UCLan given prestigious national accreditation for archaeology course
University one of seven nationally to receive formal recognition
The University of Central Lancashire’s (UCLan) has become one of the first universities in the country to receive national accreditation for its archaeology and anthropology courses.
The prestigious recognition has been made by University Archaeology UK (UAUK) and the Chartered Institute for Archaeologists (CIfA), with UCLan being the only university in the North West of England to receive the award.
Nationally UCLan is one of just seven universities, including University College London, to receive the new accreditation. It will mean that students at UCLan will now be able to study for undergraduate and masters degrees which will give them officially recognised skills suitable for a career working in archaeology and the heritage environment.

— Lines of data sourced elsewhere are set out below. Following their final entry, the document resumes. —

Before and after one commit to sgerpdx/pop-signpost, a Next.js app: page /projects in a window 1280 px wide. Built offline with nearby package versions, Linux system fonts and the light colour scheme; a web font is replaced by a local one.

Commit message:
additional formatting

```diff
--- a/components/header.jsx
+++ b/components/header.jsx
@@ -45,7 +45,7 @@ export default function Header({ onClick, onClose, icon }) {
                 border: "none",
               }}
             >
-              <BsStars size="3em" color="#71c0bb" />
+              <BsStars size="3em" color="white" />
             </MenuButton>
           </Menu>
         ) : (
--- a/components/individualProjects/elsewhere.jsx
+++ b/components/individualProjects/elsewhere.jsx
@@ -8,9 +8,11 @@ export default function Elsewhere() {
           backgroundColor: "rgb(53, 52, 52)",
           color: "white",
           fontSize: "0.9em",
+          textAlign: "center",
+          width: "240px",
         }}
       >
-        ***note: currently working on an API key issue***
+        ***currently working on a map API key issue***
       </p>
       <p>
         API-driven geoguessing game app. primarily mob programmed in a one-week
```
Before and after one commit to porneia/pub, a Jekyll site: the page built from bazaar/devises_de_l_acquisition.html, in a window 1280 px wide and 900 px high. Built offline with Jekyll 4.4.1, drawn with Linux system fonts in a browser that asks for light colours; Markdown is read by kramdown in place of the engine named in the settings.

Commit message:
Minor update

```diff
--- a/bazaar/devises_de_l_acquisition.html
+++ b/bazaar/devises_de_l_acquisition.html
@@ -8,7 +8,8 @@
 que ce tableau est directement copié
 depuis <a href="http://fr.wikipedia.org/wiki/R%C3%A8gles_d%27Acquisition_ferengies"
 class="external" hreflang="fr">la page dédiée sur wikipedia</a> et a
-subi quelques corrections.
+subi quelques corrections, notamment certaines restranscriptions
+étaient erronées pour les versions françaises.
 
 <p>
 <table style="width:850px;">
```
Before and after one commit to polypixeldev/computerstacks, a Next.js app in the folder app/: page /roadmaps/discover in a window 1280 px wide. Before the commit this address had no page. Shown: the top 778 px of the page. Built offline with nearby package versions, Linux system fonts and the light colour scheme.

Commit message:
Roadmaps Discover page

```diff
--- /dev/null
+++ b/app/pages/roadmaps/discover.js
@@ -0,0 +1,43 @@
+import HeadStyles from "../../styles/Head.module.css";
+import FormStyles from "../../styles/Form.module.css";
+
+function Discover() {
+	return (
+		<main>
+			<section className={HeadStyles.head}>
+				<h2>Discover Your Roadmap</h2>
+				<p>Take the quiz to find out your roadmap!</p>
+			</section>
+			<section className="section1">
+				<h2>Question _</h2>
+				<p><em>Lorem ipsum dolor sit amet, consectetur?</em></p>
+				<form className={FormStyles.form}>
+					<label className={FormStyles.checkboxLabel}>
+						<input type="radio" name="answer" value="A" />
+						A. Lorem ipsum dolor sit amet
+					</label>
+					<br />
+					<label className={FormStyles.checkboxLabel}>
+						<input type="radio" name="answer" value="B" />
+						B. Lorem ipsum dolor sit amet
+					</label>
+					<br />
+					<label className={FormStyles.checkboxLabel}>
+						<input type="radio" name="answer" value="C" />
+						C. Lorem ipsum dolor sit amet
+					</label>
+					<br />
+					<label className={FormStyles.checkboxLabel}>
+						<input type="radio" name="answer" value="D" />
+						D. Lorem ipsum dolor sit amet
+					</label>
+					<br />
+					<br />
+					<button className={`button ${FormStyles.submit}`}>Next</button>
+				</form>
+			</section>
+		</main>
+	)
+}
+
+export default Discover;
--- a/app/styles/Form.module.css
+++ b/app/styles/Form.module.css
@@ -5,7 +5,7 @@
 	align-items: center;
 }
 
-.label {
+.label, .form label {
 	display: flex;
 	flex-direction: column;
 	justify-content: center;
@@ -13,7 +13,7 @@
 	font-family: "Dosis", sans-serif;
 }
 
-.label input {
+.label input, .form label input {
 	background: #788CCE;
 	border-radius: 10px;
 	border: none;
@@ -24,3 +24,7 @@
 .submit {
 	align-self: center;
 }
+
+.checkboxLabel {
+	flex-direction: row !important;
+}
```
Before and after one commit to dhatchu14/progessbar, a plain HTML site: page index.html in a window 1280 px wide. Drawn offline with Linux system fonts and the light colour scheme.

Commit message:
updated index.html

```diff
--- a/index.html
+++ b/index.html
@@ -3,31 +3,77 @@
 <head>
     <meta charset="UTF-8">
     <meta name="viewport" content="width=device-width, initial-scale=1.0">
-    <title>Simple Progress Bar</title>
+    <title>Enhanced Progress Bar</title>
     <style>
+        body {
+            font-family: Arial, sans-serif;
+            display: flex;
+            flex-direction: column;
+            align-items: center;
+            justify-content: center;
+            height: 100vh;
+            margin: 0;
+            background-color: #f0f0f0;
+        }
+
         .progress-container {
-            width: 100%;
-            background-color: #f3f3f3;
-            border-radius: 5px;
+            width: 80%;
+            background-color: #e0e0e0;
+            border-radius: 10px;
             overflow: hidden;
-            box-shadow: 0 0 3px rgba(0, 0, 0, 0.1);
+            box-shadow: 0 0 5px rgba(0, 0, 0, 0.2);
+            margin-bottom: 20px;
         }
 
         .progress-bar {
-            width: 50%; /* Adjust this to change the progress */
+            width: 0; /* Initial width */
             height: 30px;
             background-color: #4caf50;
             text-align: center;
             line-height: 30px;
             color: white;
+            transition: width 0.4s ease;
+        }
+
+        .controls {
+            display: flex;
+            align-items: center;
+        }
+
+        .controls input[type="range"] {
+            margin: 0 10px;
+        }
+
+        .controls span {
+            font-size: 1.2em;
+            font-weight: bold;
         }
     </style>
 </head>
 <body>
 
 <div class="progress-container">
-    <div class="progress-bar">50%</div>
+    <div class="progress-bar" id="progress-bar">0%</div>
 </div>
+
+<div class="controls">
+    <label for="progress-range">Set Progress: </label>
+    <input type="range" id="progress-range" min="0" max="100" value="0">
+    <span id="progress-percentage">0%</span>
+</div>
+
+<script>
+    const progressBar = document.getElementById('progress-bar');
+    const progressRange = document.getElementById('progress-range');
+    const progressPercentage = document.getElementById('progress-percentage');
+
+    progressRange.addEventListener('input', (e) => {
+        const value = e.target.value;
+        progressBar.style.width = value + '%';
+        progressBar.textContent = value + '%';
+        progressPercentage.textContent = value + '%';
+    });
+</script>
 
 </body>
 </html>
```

In awarding accreditation status to UCLan, both UAUK and CIfA praised the university’s focus on excavation and field archaeology, as well as the range of opportunities it provides to students to work on excavations and other projects.
As part of their studies. UCLan’s undergraduate archaeologists have the chance to attend excavations on campus and work on prehistoric sites in locations as far afield as the Forest of Bowland in Lancashire, Anglesey, The Orkneys and California. There are also opportunities to work with museums and other heritage organisations on outreach and communication projects.
In addition UAUK and CifA highlighted the support provided by the department and staff at UCLan which meant that students ”clearly feel very well supported both professionally and personally”.
"This accreditation will further enhance our students’ employability in the heritage sector."
Dr James Morris, UCLan’s course leader for Archaeology said: “We are pleased that our commitment to align the course content with professional practice and the unparalleled fieldwork opportunities we offer our students have been recognised. This accreditation will further enhance our students’ employability in the heritage sector.’
Choosing an accredited undergraduate or Masters degree in archaeology is a well-established entry route in many career sectors including engineering, planning and architecture, and is widely recognised as the first step on a career pathway leading to professional status.
Chris Gerrard, Chair of University Archaeology UK (UAUK), commented “Accreditation is an exciting new initiative for students taking archaeology courses at universities and for the profession more widely. It recognises the value of real knowledge of working practices across the sector by students across the UK.”
Peter Hinton, Chief Executive of the CIfA said ‘We are delighted to be working with UAUK on this important initiative. Ensuring that students are able to gain skills relevant to a career in the historic environment is vital if the sector is to have access to sufficient competent, accredited professionals to meet the demand for historic environment services and to deliver public benefit.”